Today’s irrigation systems contain sophisticated controllers that allow you to easily adjust water schedules to fit different needs.
These irrigation-scheduling devices determine when and how much water should be applied to your lawns or landscapes, with the result being reduced water and energy use and improved plant health.
An effective irrigation schedule reflects your property’s topography, climate, plant types, root depth, soil type, water infiltration rates, and evapotranspiration (ET) statistics for your area.
ET is a measure of the total amount of water evaporated from the soil and plant surfaces, plus the amount of water transpired by plants.
Factors such as temperature, wind, solar radiation, and latitude all determine the ET rate.
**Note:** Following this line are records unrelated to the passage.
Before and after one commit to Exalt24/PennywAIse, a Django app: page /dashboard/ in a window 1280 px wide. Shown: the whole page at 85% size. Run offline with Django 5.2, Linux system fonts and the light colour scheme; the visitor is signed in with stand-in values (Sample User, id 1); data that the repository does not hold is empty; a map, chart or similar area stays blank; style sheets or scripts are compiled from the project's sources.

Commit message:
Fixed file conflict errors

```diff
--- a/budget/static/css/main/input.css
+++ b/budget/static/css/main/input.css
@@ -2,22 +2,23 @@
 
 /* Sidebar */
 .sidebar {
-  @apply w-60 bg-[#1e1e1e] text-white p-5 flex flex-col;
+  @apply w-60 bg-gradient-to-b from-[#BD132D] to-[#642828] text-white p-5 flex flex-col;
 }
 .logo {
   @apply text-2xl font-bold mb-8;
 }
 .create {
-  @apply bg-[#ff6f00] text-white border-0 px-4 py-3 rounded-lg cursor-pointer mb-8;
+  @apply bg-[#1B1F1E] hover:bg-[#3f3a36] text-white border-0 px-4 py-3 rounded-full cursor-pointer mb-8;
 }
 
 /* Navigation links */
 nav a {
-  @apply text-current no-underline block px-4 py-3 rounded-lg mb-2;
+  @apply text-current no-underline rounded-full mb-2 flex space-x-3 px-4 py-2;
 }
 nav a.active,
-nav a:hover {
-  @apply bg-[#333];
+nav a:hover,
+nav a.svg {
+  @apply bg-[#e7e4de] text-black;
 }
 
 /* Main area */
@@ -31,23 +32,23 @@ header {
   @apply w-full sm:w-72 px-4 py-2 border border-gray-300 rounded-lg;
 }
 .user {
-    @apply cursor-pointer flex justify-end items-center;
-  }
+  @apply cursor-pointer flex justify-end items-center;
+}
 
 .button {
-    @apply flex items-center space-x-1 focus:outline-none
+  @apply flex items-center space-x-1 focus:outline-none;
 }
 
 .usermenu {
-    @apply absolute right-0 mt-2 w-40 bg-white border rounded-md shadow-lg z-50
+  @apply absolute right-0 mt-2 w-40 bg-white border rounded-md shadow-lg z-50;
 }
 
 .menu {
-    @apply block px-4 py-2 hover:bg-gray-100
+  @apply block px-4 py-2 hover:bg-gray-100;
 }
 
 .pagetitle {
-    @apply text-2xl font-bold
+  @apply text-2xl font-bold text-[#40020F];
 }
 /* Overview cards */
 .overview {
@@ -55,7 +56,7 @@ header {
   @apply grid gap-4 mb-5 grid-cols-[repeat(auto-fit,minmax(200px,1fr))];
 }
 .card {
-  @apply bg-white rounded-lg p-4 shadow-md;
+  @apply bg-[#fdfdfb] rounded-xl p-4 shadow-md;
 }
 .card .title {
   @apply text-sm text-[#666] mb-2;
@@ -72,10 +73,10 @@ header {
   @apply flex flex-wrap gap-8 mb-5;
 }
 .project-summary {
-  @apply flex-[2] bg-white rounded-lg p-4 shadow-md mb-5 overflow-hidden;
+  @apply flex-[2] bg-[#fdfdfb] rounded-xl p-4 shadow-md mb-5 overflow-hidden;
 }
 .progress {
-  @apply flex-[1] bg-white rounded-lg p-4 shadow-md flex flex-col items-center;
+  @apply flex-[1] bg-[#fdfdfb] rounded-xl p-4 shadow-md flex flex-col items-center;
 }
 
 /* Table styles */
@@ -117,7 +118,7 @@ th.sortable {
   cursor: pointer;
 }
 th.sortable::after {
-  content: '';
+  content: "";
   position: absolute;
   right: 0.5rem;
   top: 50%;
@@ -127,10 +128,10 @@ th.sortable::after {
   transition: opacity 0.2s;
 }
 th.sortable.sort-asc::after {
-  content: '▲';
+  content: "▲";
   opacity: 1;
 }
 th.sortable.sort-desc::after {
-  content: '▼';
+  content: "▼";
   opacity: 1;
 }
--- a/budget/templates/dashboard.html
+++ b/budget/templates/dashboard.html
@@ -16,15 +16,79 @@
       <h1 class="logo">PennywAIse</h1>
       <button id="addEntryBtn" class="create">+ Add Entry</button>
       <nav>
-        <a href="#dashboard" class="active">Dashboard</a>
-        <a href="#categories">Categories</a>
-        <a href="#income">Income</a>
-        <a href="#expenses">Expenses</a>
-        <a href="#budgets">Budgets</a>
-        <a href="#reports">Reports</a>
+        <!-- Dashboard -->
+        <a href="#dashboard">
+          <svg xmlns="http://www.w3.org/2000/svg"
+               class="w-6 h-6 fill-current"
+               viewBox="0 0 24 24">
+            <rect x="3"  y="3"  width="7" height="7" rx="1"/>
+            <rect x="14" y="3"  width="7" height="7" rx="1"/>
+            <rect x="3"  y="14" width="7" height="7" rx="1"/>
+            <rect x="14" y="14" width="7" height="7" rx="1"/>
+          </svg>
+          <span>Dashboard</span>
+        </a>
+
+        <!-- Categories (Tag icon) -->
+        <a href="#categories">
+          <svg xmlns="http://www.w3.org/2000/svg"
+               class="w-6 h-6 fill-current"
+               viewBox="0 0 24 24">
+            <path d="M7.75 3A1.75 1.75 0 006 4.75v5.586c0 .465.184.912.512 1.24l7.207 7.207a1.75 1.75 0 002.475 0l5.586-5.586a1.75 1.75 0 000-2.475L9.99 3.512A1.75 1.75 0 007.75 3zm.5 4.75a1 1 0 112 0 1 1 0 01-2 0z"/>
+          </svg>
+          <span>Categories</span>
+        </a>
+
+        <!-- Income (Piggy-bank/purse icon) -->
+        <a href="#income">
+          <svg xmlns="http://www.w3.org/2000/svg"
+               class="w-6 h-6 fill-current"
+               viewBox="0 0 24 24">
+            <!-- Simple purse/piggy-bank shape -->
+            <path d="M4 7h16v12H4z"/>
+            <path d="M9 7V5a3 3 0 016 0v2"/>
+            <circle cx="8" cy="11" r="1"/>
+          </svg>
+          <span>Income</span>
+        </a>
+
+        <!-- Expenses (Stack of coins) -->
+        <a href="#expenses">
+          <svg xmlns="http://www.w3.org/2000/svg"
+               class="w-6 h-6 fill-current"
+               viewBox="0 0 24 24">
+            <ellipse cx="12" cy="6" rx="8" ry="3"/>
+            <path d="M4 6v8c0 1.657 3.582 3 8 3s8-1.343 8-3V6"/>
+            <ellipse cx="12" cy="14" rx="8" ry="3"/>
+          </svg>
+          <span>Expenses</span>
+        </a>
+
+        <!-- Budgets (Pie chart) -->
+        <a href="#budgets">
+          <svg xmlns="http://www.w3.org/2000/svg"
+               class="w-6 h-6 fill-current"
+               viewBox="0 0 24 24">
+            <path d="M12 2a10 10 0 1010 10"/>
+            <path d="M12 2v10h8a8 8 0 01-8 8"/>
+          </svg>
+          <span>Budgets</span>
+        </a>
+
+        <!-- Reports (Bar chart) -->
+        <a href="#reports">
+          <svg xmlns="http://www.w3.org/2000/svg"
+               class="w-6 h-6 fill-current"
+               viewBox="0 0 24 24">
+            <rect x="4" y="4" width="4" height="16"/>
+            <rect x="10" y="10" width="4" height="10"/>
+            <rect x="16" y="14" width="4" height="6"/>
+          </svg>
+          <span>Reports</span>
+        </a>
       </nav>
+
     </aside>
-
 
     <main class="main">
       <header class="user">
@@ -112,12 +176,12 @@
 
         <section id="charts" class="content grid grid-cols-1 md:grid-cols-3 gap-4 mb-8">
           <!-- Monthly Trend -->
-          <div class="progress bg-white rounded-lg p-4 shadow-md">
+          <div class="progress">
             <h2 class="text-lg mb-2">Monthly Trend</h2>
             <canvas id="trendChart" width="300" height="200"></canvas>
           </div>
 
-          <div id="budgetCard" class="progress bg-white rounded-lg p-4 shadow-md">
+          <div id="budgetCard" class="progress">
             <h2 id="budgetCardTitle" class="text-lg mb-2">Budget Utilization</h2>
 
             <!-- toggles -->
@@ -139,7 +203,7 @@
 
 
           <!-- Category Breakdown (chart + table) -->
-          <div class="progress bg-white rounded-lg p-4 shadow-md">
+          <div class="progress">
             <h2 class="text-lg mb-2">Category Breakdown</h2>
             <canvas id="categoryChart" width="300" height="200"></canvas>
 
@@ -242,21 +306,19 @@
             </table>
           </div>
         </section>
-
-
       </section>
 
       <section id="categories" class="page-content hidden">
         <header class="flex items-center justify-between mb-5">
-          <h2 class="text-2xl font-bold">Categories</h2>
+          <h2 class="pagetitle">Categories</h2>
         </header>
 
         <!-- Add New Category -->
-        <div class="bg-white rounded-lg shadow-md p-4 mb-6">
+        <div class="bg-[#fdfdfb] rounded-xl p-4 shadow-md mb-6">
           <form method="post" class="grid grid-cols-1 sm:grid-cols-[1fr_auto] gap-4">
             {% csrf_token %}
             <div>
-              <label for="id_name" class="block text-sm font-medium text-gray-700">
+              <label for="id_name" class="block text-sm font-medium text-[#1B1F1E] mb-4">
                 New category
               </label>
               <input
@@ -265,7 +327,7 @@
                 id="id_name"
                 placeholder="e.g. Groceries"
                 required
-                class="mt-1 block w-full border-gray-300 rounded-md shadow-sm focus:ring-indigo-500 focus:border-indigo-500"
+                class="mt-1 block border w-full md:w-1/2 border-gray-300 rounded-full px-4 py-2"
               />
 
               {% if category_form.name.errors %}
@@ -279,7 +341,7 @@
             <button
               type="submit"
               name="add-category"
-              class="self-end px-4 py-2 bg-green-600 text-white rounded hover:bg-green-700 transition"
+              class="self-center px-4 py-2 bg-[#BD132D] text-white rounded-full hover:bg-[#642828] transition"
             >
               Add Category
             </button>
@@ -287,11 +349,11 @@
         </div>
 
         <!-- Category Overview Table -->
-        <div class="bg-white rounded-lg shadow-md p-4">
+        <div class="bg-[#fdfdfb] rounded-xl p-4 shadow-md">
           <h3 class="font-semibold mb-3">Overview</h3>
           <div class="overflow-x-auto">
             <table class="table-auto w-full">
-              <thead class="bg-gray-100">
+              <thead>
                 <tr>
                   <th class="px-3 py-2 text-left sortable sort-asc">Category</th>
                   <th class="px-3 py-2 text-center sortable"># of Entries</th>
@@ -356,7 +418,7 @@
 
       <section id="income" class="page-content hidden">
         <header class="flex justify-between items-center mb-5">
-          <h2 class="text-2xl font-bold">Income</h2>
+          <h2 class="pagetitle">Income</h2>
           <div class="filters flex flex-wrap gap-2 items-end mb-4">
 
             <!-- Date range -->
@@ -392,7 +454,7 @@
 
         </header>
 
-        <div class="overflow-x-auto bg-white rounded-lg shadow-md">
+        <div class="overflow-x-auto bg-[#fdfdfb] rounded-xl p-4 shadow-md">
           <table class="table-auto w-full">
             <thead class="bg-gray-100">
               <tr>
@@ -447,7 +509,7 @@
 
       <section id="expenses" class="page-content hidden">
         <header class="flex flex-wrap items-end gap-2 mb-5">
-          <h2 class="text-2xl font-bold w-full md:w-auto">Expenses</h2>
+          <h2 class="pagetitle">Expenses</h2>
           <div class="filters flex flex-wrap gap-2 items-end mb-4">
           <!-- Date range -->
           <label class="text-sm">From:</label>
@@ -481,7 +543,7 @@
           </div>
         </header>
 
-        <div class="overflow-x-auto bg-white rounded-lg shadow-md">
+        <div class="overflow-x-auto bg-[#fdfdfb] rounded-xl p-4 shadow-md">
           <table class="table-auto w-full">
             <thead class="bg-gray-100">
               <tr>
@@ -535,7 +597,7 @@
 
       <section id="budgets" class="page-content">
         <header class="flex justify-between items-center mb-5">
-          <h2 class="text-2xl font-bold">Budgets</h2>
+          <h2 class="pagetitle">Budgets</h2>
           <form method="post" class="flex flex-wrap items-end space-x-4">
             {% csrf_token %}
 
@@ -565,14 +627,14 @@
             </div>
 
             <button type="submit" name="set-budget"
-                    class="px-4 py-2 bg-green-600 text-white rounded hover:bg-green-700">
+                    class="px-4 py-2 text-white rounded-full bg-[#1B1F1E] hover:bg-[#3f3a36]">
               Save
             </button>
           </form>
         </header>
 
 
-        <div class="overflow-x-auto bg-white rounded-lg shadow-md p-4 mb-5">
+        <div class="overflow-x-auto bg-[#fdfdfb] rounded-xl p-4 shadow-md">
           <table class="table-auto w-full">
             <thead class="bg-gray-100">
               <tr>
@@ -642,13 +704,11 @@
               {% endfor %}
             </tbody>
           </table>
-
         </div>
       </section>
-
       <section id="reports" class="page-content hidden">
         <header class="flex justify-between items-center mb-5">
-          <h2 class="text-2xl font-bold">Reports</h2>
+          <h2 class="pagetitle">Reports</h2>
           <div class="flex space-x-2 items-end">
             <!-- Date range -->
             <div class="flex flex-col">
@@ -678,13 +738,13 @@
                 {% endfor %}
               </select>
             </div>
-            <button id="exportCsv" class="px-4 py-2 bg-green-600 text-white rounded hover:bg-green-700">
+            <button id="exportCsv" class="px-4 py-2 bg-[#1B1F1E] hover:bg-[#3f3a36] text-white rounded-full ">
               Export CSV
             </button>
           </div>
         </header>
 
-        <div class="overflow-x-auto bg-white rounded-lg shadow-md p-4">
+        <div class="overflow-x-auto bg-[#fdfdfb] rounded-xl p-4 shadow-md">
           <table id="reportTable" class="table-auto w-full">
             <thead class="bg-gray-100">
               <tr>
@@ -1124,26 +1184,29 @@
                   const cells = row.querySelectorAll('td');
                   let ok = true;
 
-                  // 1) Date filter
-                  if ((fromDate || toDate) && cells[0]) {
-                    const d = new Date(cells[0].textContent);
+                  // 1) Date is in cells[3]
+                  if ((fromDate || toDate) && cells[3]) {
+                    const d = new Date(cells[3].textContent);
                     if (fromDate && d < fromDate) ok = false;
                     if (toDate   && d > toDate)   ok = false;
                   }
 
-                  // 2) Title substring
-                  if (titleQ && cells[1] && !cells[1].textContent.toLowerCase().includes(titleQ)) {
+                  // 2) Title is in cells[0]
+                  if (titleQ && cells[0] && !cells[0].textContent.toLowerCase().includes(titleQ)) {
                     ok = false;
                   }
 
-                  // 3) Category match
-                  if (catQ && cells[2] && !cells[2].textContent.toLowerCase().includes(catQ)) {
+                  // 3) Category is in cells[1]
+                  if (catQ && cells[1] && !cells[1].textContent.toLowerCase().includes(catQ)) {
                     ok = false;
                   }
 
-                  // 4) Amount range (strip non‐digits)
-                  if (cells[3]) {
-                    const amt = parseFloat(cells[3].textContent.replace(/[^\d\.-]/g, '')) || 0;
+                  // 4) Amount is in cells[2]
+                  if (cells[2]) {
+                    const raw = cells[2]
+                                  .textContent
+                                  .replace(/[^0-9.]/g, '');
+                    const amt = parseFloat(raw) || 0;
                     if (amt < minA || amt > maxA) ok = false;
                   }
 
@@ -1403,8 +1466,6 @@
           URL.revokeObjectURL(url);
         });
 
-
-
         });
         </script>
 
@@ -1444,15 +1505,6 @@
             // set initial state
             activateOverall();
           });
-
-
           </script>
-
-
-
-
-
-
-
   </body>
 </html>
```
If you need help with this, visit the Irrigation Industry Association of B.C. (IIABC) website for access to the Landscape Irrigation Scheduling Calculator.
You can also hire an IIABC certified irrigation scheduler, who will use specific monitoring indicators to help determine your specific irrigation needs.
Consider soil type: Soils of various textures (e.g., sand, silt, clay) absorb and retain water differently.
Watering more than a specific soil can absorb causes runoff and waste.
You can make your soil more water efficient by regularly digging in organic matter (e.g., compost) or applying wood mulch (one centimetre cm for lawns, 10 cms for trees, shrubs and plants).
Get in the zone: Schedule each zone in your irrigation system to account for soil type, type of sprinkler, and sun or shade exposure.
Different zones will almost always need different watering schedules.
Water only when needed: Saturate root zones and then let the soil dry.
Watering too much and too frequently results in shallow roots, weed growth, disease and fungus.
Water at the best time: Watering during the heat of the day may cause evaporation losses of up to 30 per cent.
Prevent water loss by watering when the sun is low or down, winds are calm and temperatures are cool, typically between evening and early morning.
Water more often for shorter periods: Setting your system to run for three, five-minute intervals lets soil absorb more water than watering for 15 minutes at one time, thereby reducing runoff.
Water plants only: Set sprinklers to water plants, not your driveway, sidewalk, patio or other buildings.
Adapt watering to the season.
Familiarize yourself with the settings on your irrigation controller and adjust the watering schedule regularly based on the seasonal weather conditions.
Or invest in a smart controller so your system can make these changes automatically.